"Increased rates of participation in running, regardless of its dose, would probably lead to substantial improvements in population health and longevity. Any amount of running, even just once a week, is better than no running. But higher doses of running may not necessarily be associated with greater mortality benefits," the authors write in their paper's conclusion.
Being overscheduled and not having enough hours in the day to squeeze in a sweaty workout are two common reasons many people fail to achieve the recommended guidelines of 150 minutes of moderate-to-vigorous physical activity (MVPA) or 75 minutes of vigorous exercise per week.
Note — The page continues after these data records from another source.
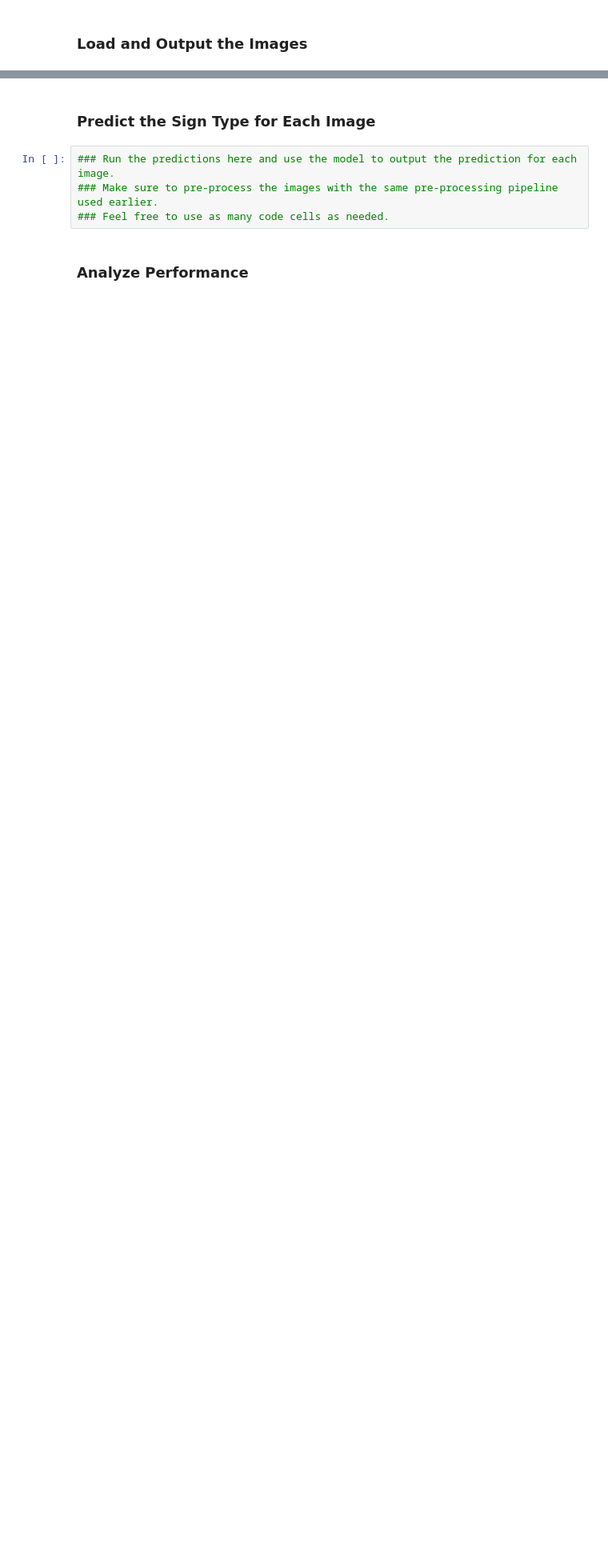
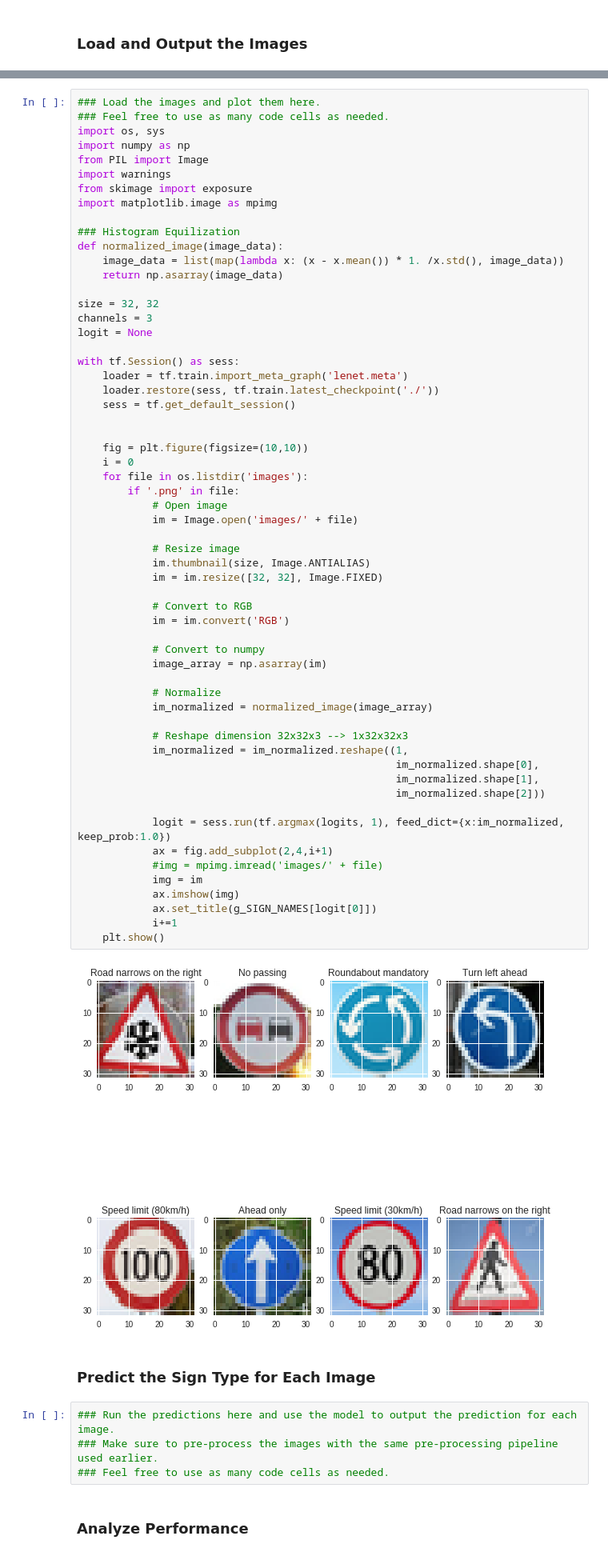
Before and after one commit to spookyQubit/TrafficSignClassification, a Jupyter notebook: Traffic_Sign_Classifier.ipynb, the cells around one changed output, grey strips where cells are left out. Shown at 80% size. Drawn from its saved outputs; the diff is of its cells as text; blank space fills up the shorter version.

```diff
--- a/Traffic_Sign_Classifier.ipynb
+++ b/Traffic_Sign_Classifier.ipynb
@@ -438,3 +630,64 @@ You may find `signnames.csv` useful as it contains mappings from the class id (i
+# %%
+### Load the images and plot them here.
+### Feel free to use as many code cells as needed.
+import os, sys
+import numpy as np
+from PIL import Image
+import warnings
+from skimage import exposure
+import matplotlib.image as mpimg
+
+### Histogram Equilization
+def normalized_image(image_data):
+    image_data = list(map(lambda x: (x - x.mean()) * 1. /x.std(), image_data))
+    return np.asarray(image_data)
+
+size = 32, 32
+channels = 3
+logit = None
+
+with tf.Session() as sess:
+    loader = tf.train.import_meta_graph('lenet.meta')
+    loader.restore(sess, tf.train.latest_checkpoint('./'))
+    sess = tf.get_default_session()
+
+
+    fig = plt.figure(figsize=(10,10))
+    i = 0
+    for file in os.listdir('images'):
+        if '.png' in file:
+            # Open image
+            im = Image.open('images/' + file)
+
+            # Resize image
+            im.thumbnail(size, Image.ANTIALIAS)
+            im = im.resize([32, 32], Image.FIXED)
+
+            # Convert to RGB
+            im = im.convert('RGB')
+
+            # Convert to numpy
+            image_array = np.asarray(im)
+
+            # Normalize
+            im_normalized = normalized_image(image_array)
+
+            # Reshape dimension 32x32x3 --> 1x32x32x3
+            im_normalized = im_normalized.reshape((1,
+                                                   im_normalized.shape[0],
+                                                   im_normalized.shape[1],
+                                                   im_normalized.shape[2]))
+
+            logit = sess.run(tf.argmax(logits, 1), feed_dict={x:im_normalized, keep_prob:1.0})
+            ax = fig.add_subplot(2,4,i+1)
+            #img = mpimg.imread('images/' + file)
+            img = im
+            ax.imshow(img)
+            ax.set_title(g_SIGN_NAMES[logit[0]])
+            i+=1
+    plt.show()
+# %% [output]
+[figure, added]
 # %% [markdown]
 ### Predict the Sign Type for Each Image
 # %%
```
Also changed, not shown: parts of 18 cells of this notebook, 11 other files.
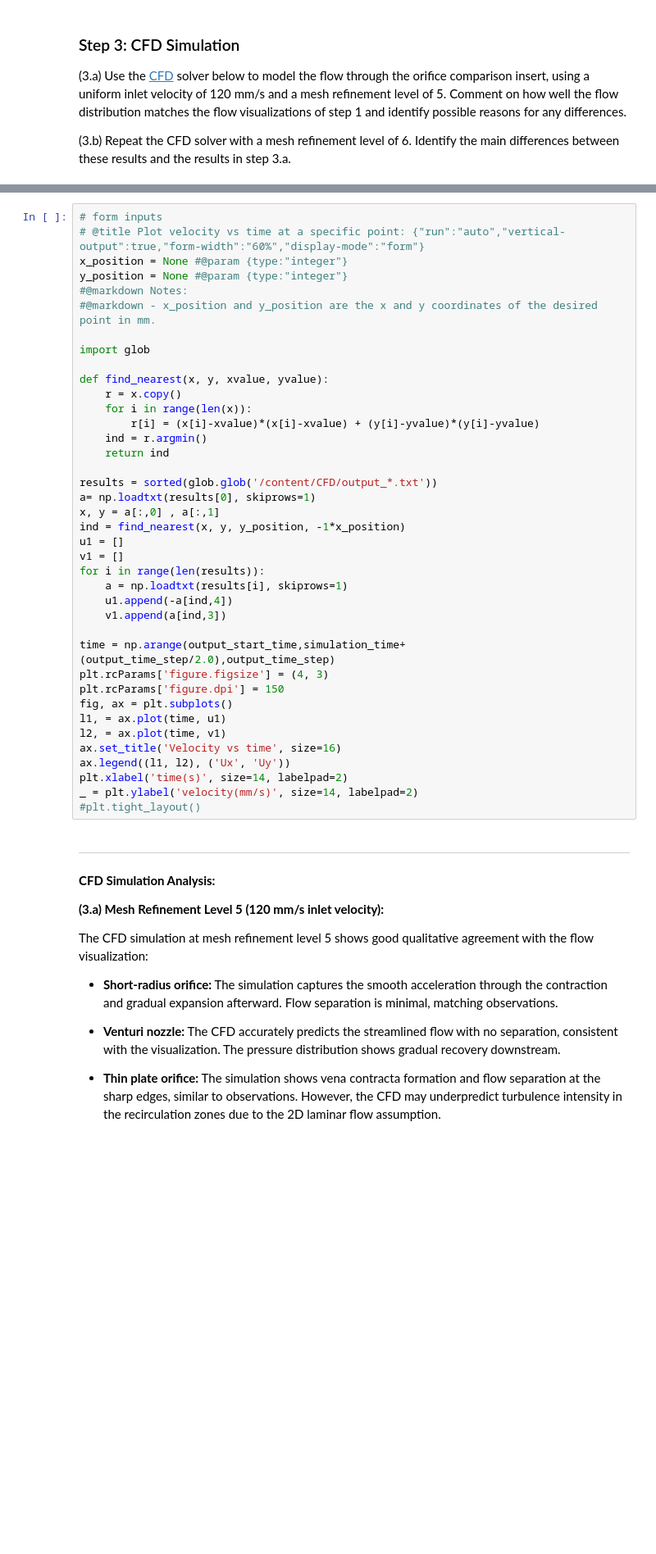
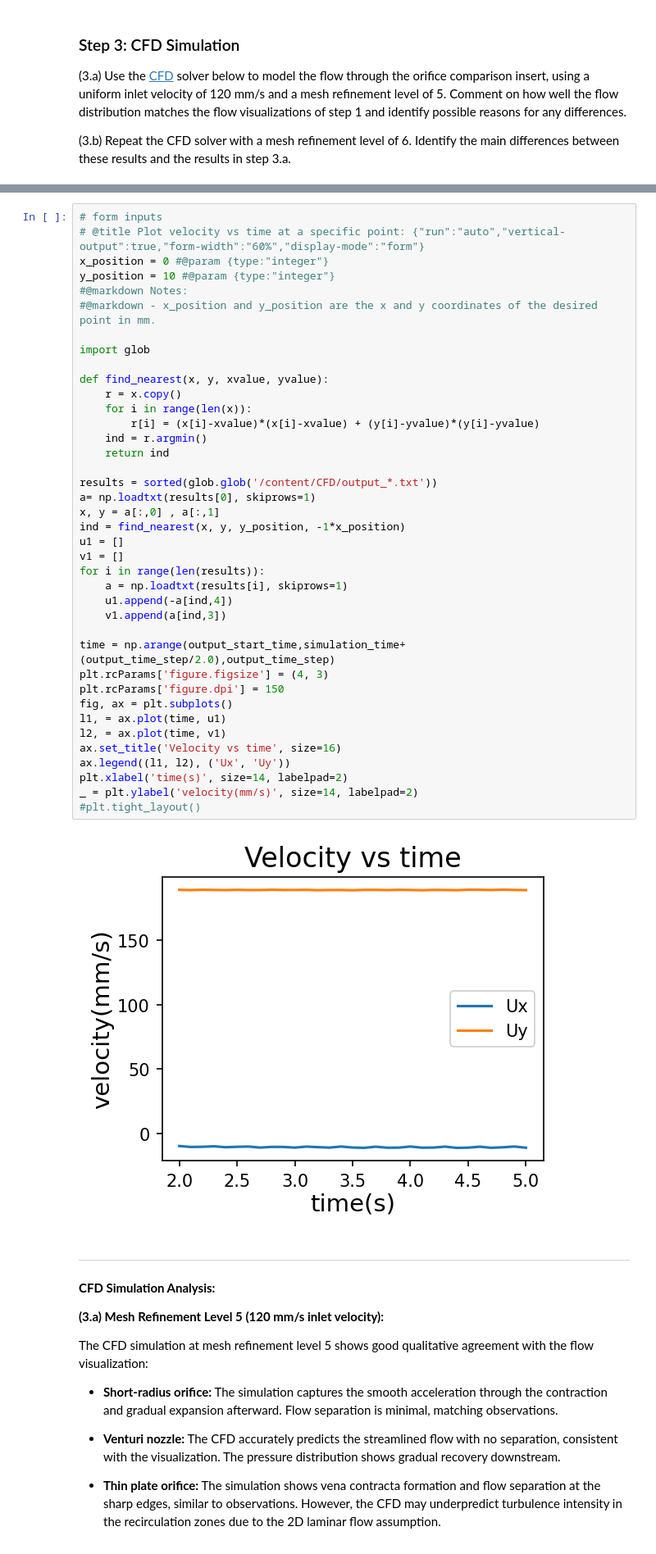
Before and after one commit to nelonmelons/ESC190, a Jupyter notebook: FlowVisLabForm_2024.ipynb, the cells around one changed output, grey strips where cells are left out. Shown at 82% size. Drawn from its saved outputs; the diff is of its cells as text; blank space fills up the shorter version.

```diff
--- a/FlowVisLabForm_2024.ipynb
+++ b/FlowVisLabForm_2024.ipynb
@@ -414,8 +441,8 @@ _ = ax.set_ylabel('y (mm)', size=14, labelpad=2)
 # %%
 # form inputs
 # @title Plot velocity vs time at a specific point: {"run":"auto","vertical-output":true,"form-width":"60%","display-mode":"form"}
-x_position = None #@param {type:"integer"}
-y_position = None #@param {type:"integer"}
+x_position = 0 #@param {type:"integer"}
+y_position = 10 #@param {type:"integer"}
 #@markdown Notes:
 #@markdown - x_position and y_position are the x and y coordinates of the desired point in mm.
 
@@ -423,33 +450,35 @@ import glob
 
 def find_nearest(x, y, xvalue, yvalue):
     r = x.copy()
     for i in range(len(x)):
         r[i] = (x[i]-xvalue)*(x[i]-xvalue) + (y[i]-yvalue)*(y[i]-yvalue)
     ind = r.argmin()
     return ind
 
 results = sorted(glob.glob('/content/CFD/output_*.txt'))
 a= np.loadtxt(results[0], skiprows=1)
 x, y = a[:,0] , a[:,1]
 ind = find_nearest(x, y, y_position, -1*x_position)
 u1 = []
 v1 = []
 for i in range(len(results)):
     a = np.loadtxt(results[i], skiprows=1)
     u1.append(-a[ind,4])
     v1.append(a[ind,3])
 
 time = np.arange(output_start_time,simulation_time+(output_time_step/2.0),output_time_step)
 plt.rcParams['figure.figsize'] = (4, 3)
 plt.rcParams['figure.dpi'] = 150
 fig, ax = plt.subplots()
 l1, = ax.plot(time, u1)
 l2, = ax.plot(time, v1)
 ax.set_title('Velocity vs time', size=16)
 ax.legend((l1, l2), ('Ux', 'Uy'))
 plt.xlabel('time(s)', size=14, labelpad=2)
 _ = plt.ylabel('velocity(mm/s)', size=14, labelpad=2)
 #plt.tight_layout()
+# %% [output]
+[figure, added]
 # %% [markdown]
 ---
 **CFD Simulation Analysis:**
```
Also changed, not shown: parts of 7 cells of this notebook.
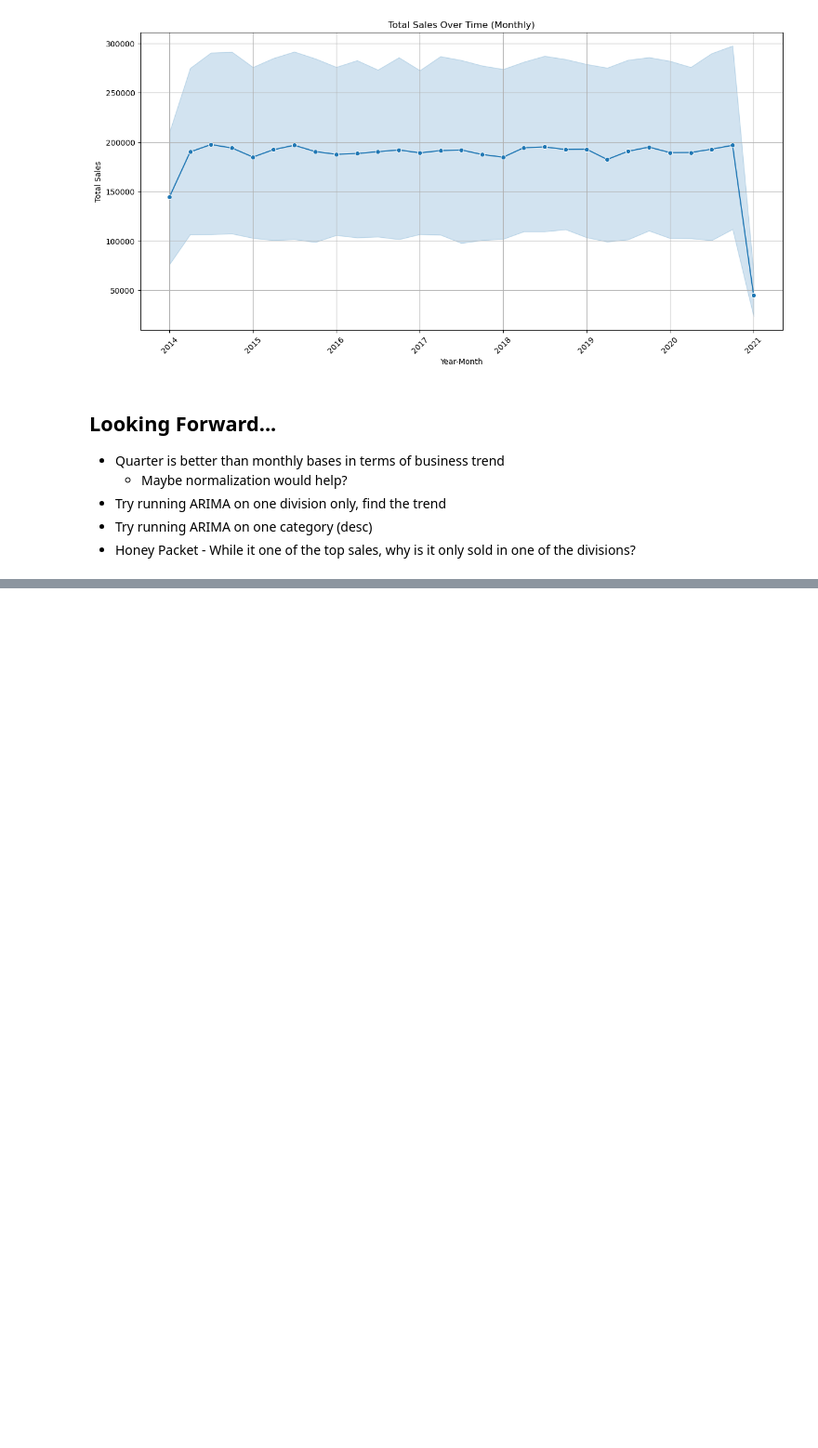
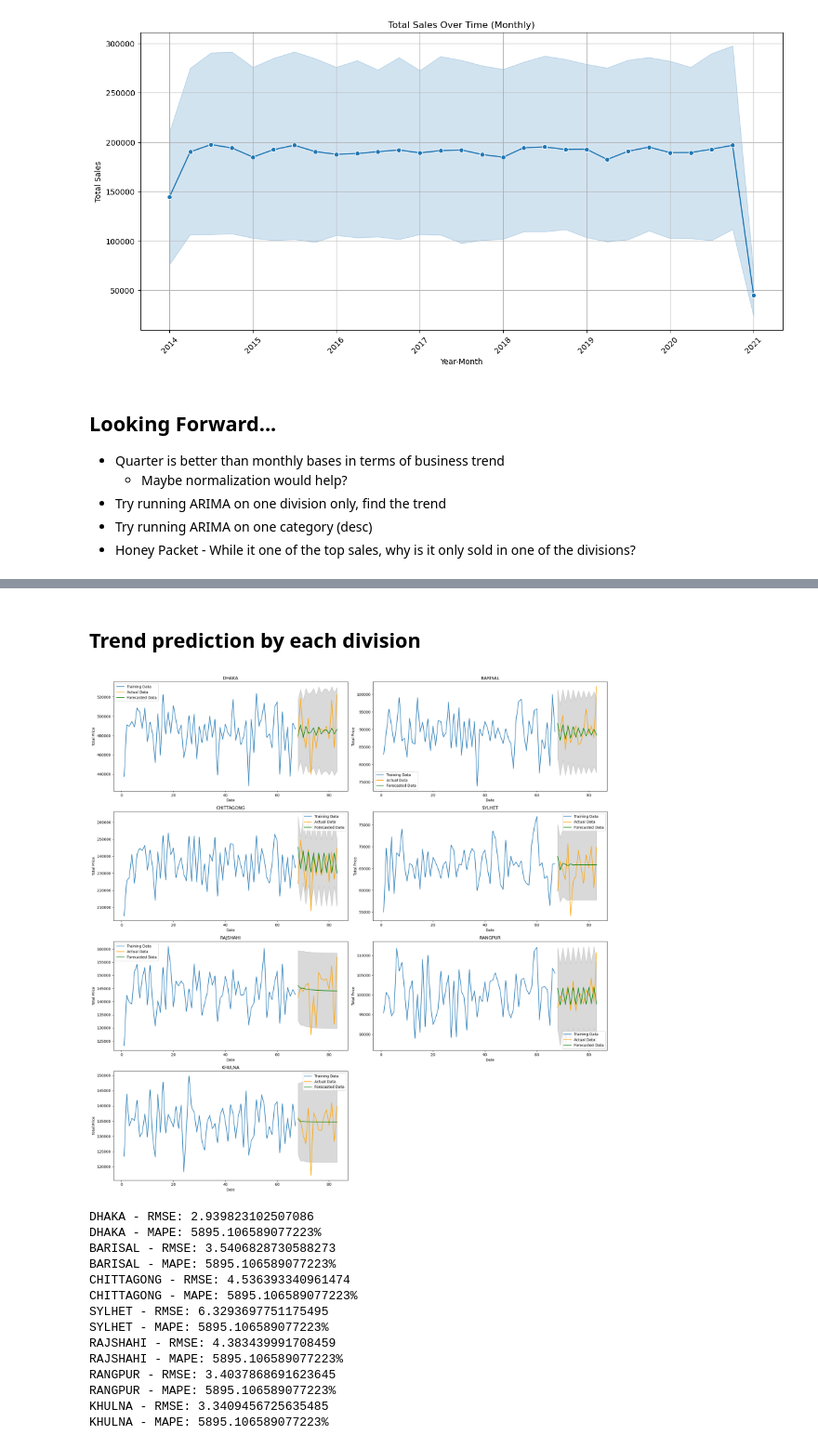
Before and after one commit to owenkyang/Ecommerce-casestudy, a Jupyter notebook: models.ipynb, the cells around one changed output, grey strips where cells are left out. Shown at 93% size. Drawn from its saved outputs; the diff is of its cells as text; code cells hidden in the pictures; blank space fills up the shorter version.

```diff
--- a/models.ipynb
+++ b/models.ipynb
@@ -231,0 +293,75 @@ plt.show()
+# %% [markdown]
+## Trend prediction by each division
+# %%
+div = {k:merged_data[merged_data.division == k].groupby(['year', 'month'])['total_price'].sum().reset_index() for k in ['DHAKA', 'BARISAL', 'CHITTAGONG', 'SYLHET', 'RAJSHAHI', 'RANGPUR',
+       'KHULNA']}
+
+def apply_arima_plot(ax, df, title):
+    train_size = int(len(df) * 0.8)
+    train, test = df[1:train_size], df[train_size:len(df)-1]
+
+    model_train = ARIMA(train['total_price'], order=(2,0,2))
+    model_train_fit = model_train.fit()
+
+    # Forecast on the test dataset
+    test_forecast = model_train_fit.get_forecast(steps=len(test))
+    test_forecast_series = pd.Series(test_forecast.predicted_mean, index=test.index)
+
+    # Calculate the mean squared error
+    mse = mean_squared_error(test['total_price'], test_forecast_series)
+    rmse = mse**0.5
+    mape = np.mean(np.abs((test['total_price'] - test_forecast_series) / test['total_price'])) * 100
+
+    # Plotting
+    ax.plot(train['total_price'], label='Training Data')
+    ax.plot(test['total_price'], label='Actual Data', color='orange')
+    ax.plot(test_forecast_series, label='Forecasted Data', color='green')
+    ax.fill_between(test.index,
+                    test_forecast.conf_int().iloc[:, 0],
+                    test_forecast.conf_int().iloc[:, 1],
+                    color='k', alpha=.15)
+    ax.set_title(title)
+    ax.set_xlabel('Date')
+    ax.set_ylabel('Total Price')
+    ax.legend()
+    return rmse, mape
+
+# Create a figure with 7 subplots arranged in a grid
+fig, axs = plt.subplots(4, 2, figsize=(20, 20))
+
+# Hide the empty subplot (8th subplot)
+fig.delaxes(axs[3][1])
+
+# Apply ARIMA model and plot to each dataframe in the dictionary
+rmses = []
+mapes = []
+for i, (title, df) in enumerate(div.items()):
+    row, col = divmod(i, 2)
+    mape, rmse = apply_arima_plot(axs[row, col], df, title)
+    mapes.append((title, mape))
+    rmses.append((title, rmse))
+
+# Adjust layout to prevent overlap
+plt.tight_layout()
+plt.show()
+
+# Print RMSE values
+for title, rmse in rmses:
+    print(f'{title} - RMSE:', rmse)
+    print(f'{title} - MAPE: {mape}%')
+# %% [output]
+[figure, added]
+DHAKA - RMSE: 2.939823102507086
+DHAKA - MAPE: 5895.106589077223%
+BARISAL - RMSE: 3.5406828730588273
+BARISAL - MAPE: 5895.106589077223%
+CHITTAGONG - RMSE: 4.536393340961474
+CHITTAGONG - MAPE: 5895.106589077223%
+SYLHET - RMSE: 6.3293697751175495
+SYLHET - MAPE: 5895.106589077223%
+RAJSHAHI - RMSE: 4.383439991708459
+RAJSHAHI - MAPE: 5895.106589077223%
+RANGPUR - RMSE: 3.4037868691623645
+RANGPUR - MAPE: 5895.106589077223%
+KHULNA - RMSE: 3.3409456725635485
+KHULNA - MAPE: 5895.106589077223%
```
Also changed, not shown: parts of 8 cells of this notebook, 1 other file.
Hopefully, if you're someone who previously believed that squeezing in a quick workout wasn't worth the effort, this new research will inspire you to incorporate any amount of running into your weekly routine. As the authors sum up: "Running for 25 minutes less than the recommended weekly duration of vigorous physical activity could reduce the risk of death."
Two Main Takeaways:
- Surprisingly small amounts of running—which require a minimal time commitment and can easily fit between the blocks in anyone's jam-packed calendar—may increase overall well-being and boost longevity.
- When it comes to running, more isn't necessarily better.
Zeljko Pedisic, Nipun Shrestha, Stephanie Kovalchik, Emmanuel Stamatakis, Nucharapon Liangruenrom, Jozo Grgic, Sylvia Titze, Stuart J.H. Biddle, Adrian E. Bauman, Pekka Oja. "Is Running Associated with a Lower Risk of All-Cause, Cardiovascular and Cancer Mortality, and Is the More the Better? A Systematic Review and Meta-Analysis." British Journal of Sports Medicine (First published: November 4, 2019) DOI: 10.1136/bjsports-2018-100493